- **What the exercise asks**:
Reproduce all lines of the listing below in which the word "PokedexSource" occurs.

- **Exercise material**:
+ + +

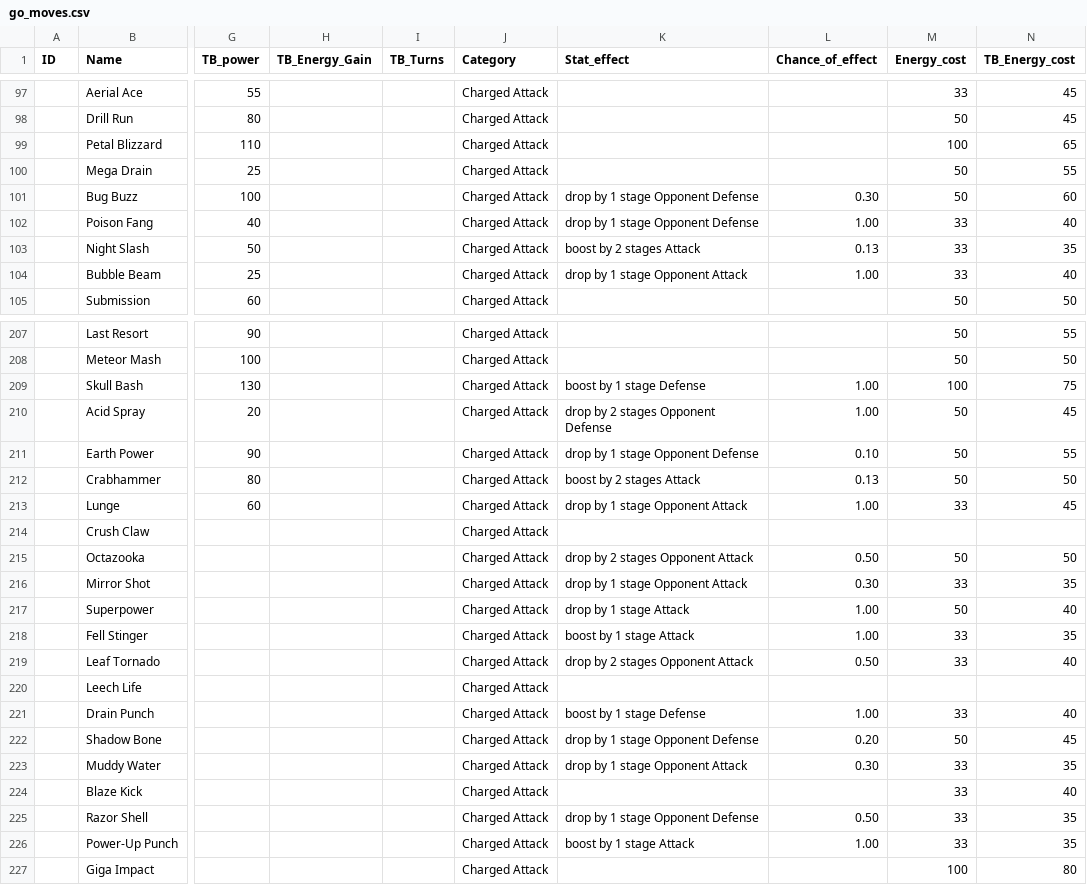
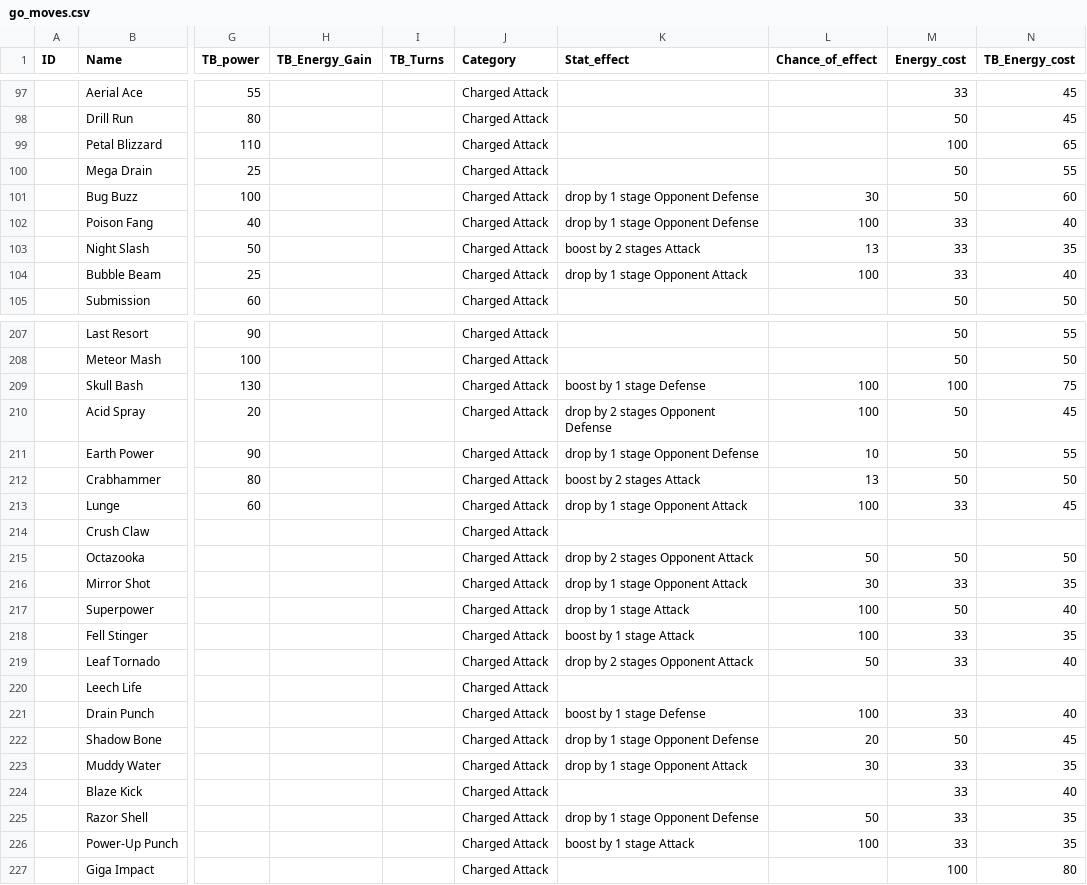
Before and after one commit to Mondane-Monkeys/PokemonDB, a CSV file: Sources/PokedexSource/csv/go_moves.csv, drawn as a sheet; only a part is shown, gaps mark what is left out; the diff covers the shown part only; the diff names each change by its address in the sheet, - before the commit and + after, or states it on an @@ line.

Commit message:
Update go_moves.csv

```diff
--- a/Sources/PokedexSource/csv/go_moves.csv
+++ b/Sources/PokedexSource/csv/go_moves.csv
-L101 (Chance_of_effect): 0.30
+L101 (Chance_of_effect): 30
-L102 (Chance_of_effect): 1.00
+L102 (Chance_of_effect): 100
-L103 (Chance_of_effect): 0.13
+L103 (Chance_of_effect): 13
-L104 (Chance_of_effect): 1.00
+L104 (Chance_of_effect): 100
-L209:L210 (Chance_of_effect): 1.00
+L209:L210 (Chance_of_effect): 100
-L211 (Chance_of_effect): 0.10
+L211 (Chance_of_effect): 10
-L212 (Chance_of_effect): 0.13
+L212 (Chance_of_effect): 13
-L213 (Chance_of_effect): 1.00
+L213 (Chance_of_effect): 100
-L215 (Chance_of_effect): 0.50
+L215 (Chance_of_effect): 50
-L216 (Chance_of_effect): 0.30
+L216 (Chance_of_effect): 30
-L217:L218 (Chance_of_effect): 1.00
+L217:L218 (Chance_of_effect): 100
-L219 (Chance_of_effect): 0.50
+L219 (Chance_of_effect): 50
-L221 (Chance_of_effect): 1.00
+L221 (Chance_of_effect): 100
-L222 (Chance_of_effect): 0.20
+L222 (Chance_of_effect): 20
-L223 (Chance_of_effect): 0.30
+L223 (Chance_of_effect): 30
-L225 (Chance_of_effect): 0.50
+L225 (Chance_of_effect): 50
-L226 (Chance_of_effect): 1.00
+L226 (Chance_of_effect): 100
```
Also changed, not shown: 37 edited cells elsewhere in this file.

+ + +

- **Result**:
Before and after one commit to Mondane-Monkeys/PokemonDB, a CSV file: Sources/PokedexSource/csv/go_moves.csv, drawn as a sheet; only a part is shown, gaps mark what is left out; the diff covers the shown part only; the diff names each change by its address in the sheet, - before the commit and + after, or states it on an @@ line.
--- a/Sources/PokedexSource/csv/go_moves.csv
+++ b/Sources/PokedexSource/csv/go_moves.csv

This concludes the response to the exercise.